ACTIONAID Zambia says Zambia still offers generous incentives that mines can rely on to balance up their equations in terms of operation costs.
Making a submission to the parliamentary Budget Committee on Monday, ActionAid Zambia programme manager – governance Musonda Kabinga said there would be more additional revenues being generated under the mineral royalty taxes as well as the corporate income taxes.
He told the committee chaired by Kapiri Mposhi UPND member of parliament Stanley Kakubo that mineral royalty was not necessarily a tax.
“A royalty is a payment to the owner of an asset…. Mineral royalty is levied on revenue and not on profits.

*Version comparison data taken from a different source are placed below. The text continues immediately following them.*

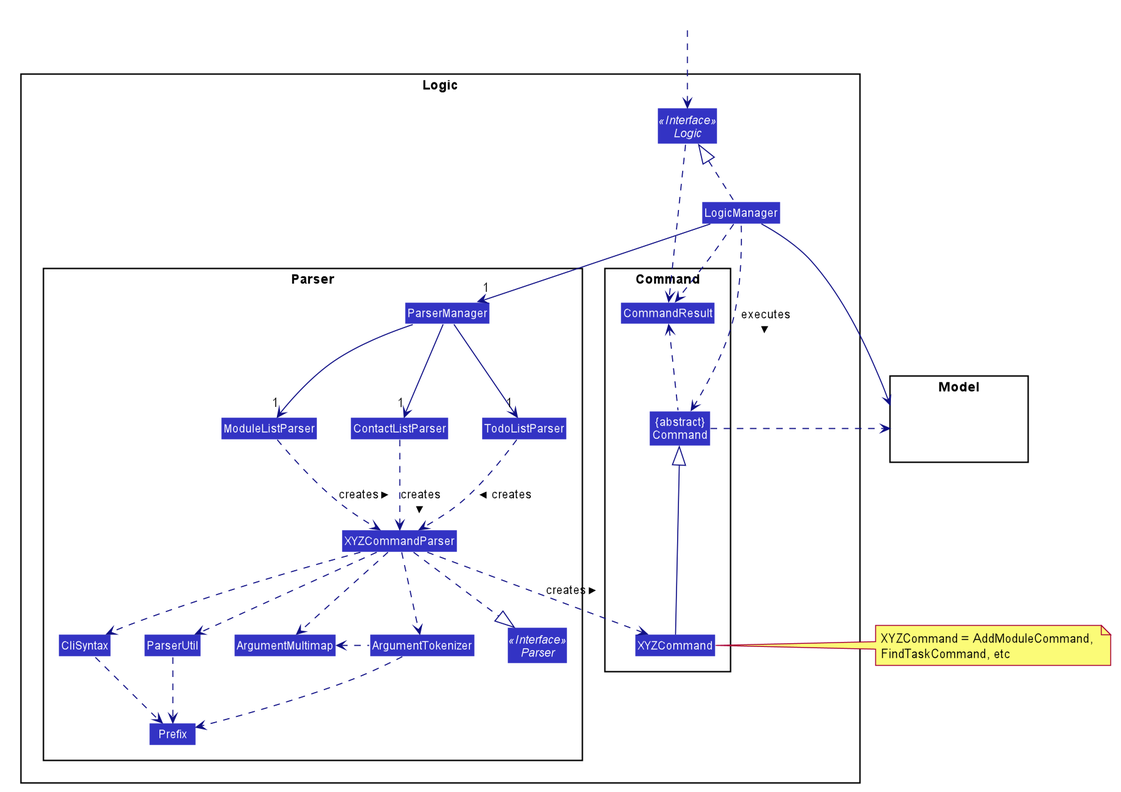
nus-cs2103-AY2021S1/tp keeps this PlantUML diagram as docs/images/LogicClassDiagram.png. Above is the earlier version.
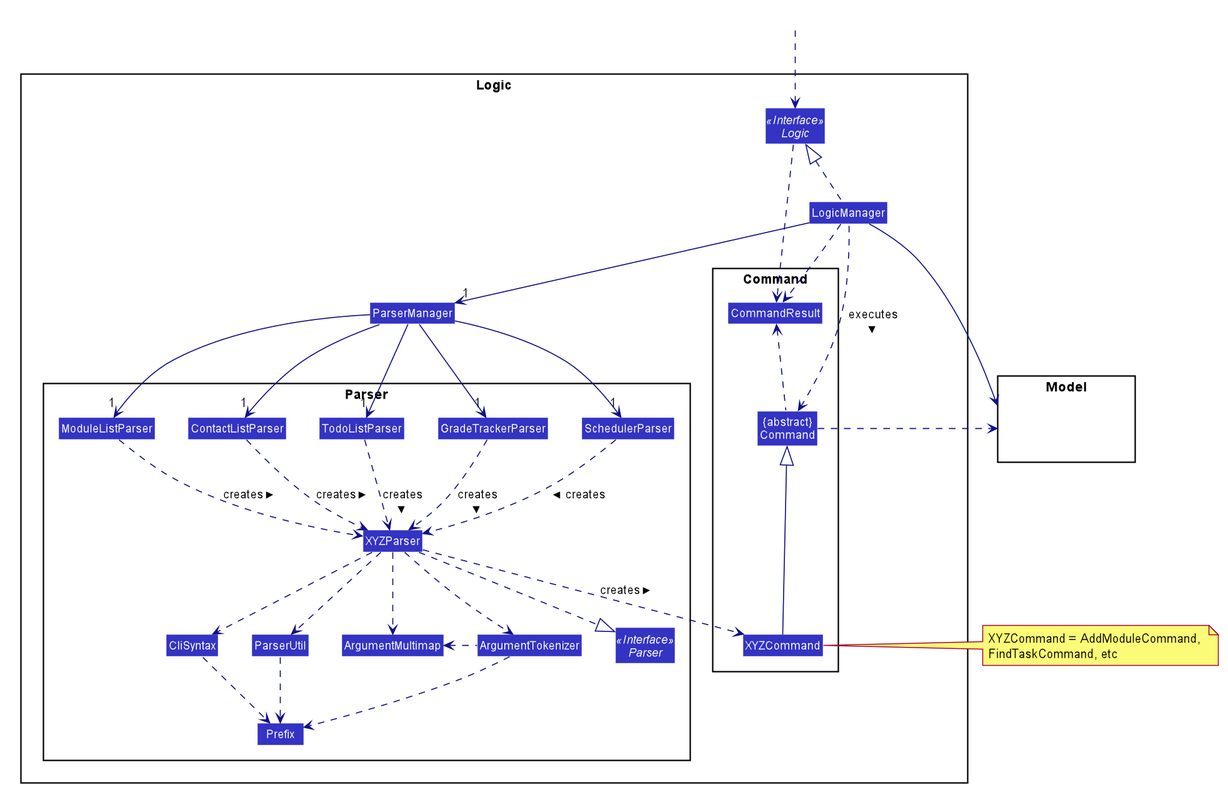
Later version of the same file.

The edit, as a diff of the source:
```diff
@@ -55,11 +55,12 @@
 
 package Parser {
 Interface Parser <<Interface>>
-Class ParserManager
 Class ModuleListParser
 Class ContactListParser
 Class TodoListParser
-Class XYZCommandParser
+Class GradeTrackerParser
+Class SchedulerParser
+Class XYZParser
 Class CliSyntax
 Class ParserUtil
 Class ArgumentMultimap
@@ -75,6 +76,7 @@
 
 Interface Logic <<Interface>>
 Class LogicManager
+Class ParserManager
 }
 
 package Model{
@@ -89,19 +91,23 @@
 ParserManager -->"1" ModuleListParser
 ParserManager -->"1" ContactListParser
 ParserManager -->"1" TodoListParser
+ParserManager -->"1" GradeTrackerParser
+ParserManager -->"1" SchedulerParser
 
-ModuleListParser .down.> XYZCommandParser: creates >
-ContactListParser .down.> XYZCommandParser: creates >
-TodoListParser .down.> XYZCommandParser: creates >
+ModuleListParser .down.> XYZParser: creates >
+ContactListParser .down.> XYZParser: creates >
+TodoListParser .down.> XYZParser: creates >
+GradeTrackerParser .down.> XYZParser: creates >
+SchedulerParser .down.> XYZParser: creates >
 
-XYZCommandParser ..> XYZCommand : creates >
-XYZCommandParser ..|> Parser
-XYZCommandParser ..> ArgumentMultimap
-XYZCommandParser ..> ArgumentTokenizer
+XYZParser ..> XYZCommand : creates >
+XYZParser ..|> Parser
+XYZParser ..> ArgumentMultimap
+XYZParser ..> ArgumentTokenizer
 ArgumentTokenizer .left.> ArgumentMultimap
-XYZCommandParser ..> CliSyntax
+XYZParser ..> CliSyntax
 CliSyntax ..> Prefix
-XYZCommandParser ..> ParserUtil
+XYZParser ..> ParserUtil
 ParserUtil .down.> Prefix
 ArgumentTokenizer .down.> Prefix
 XYZCommand -up--|> Command
```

I should also mention that mineral royalty is charged under the mines and minerals development Act. If you look at the proposed changes, we understand that government has proposed to make changes at the rate of 1.5 per cent. Previously the lowest rate was four per cent but it will now be 5.5 per cent…” Kabinga said.
He also explained the reasoning or argument by mining firms that the proposed mineral royalty taxes were not conducive for investments.
“One of the reasons that have been advanced is that if you look at most mines… There were prospects for exploration and mines are of the view that the current mineral royalty taxes will hamper those prospects because perhaps more taxes will be paid. [But] from where we stand, we are of the view that, to some extent, it (response from mining firms) is grossly inaccurate for a number of reasons,” Kabinga highlighted.
“If you look at the cost of production for mining firms or you look at the mines’ operation costs, there is the issue of labour, electricity, fuel, explosives, maintenance of machinery and equipment, support services and transport costs. With regards, for instance, to the issue of labour, we know that there are expatriates who earn more money than Zambian employees. So, from where we stand that argument to say ‘it will hamper our operation and we might reduce on labour, job cuts,’ the main issue is to look at the wage bill between the expatriates and local Zambians.”
He stressed that: “If you look at all the stages of mining, we are still of the view that, to a larger extent, Zambia still offers generous incentives that mines can [rely on] to balance their equations in terms of operation costs.”
On Value Added Tax (VAT), Kabinga noted that the government had not disclosed the basis of shifting from that tax to sales tax.
“The basis has not been explained why we are migrating from VAT to sales tax. But we are aware that there are a lot of VAT refunds under the mining sector,” said Kabinga.
“So, from where we stand, we don’t know whether we are migrating to sales tax with an anticipation to raise more revenue or we are migrating to sales to try and ensure that going forward we reduce on the VAT refunds. Sales tax could have a higher chance of tax evasion as compared to VAT….”
The ActionAid Zambia delegation at Parliament buildings comprised Kabinga, communications and campaigns manager Joan Chirwa, and governance officer Geoffrey Sizala.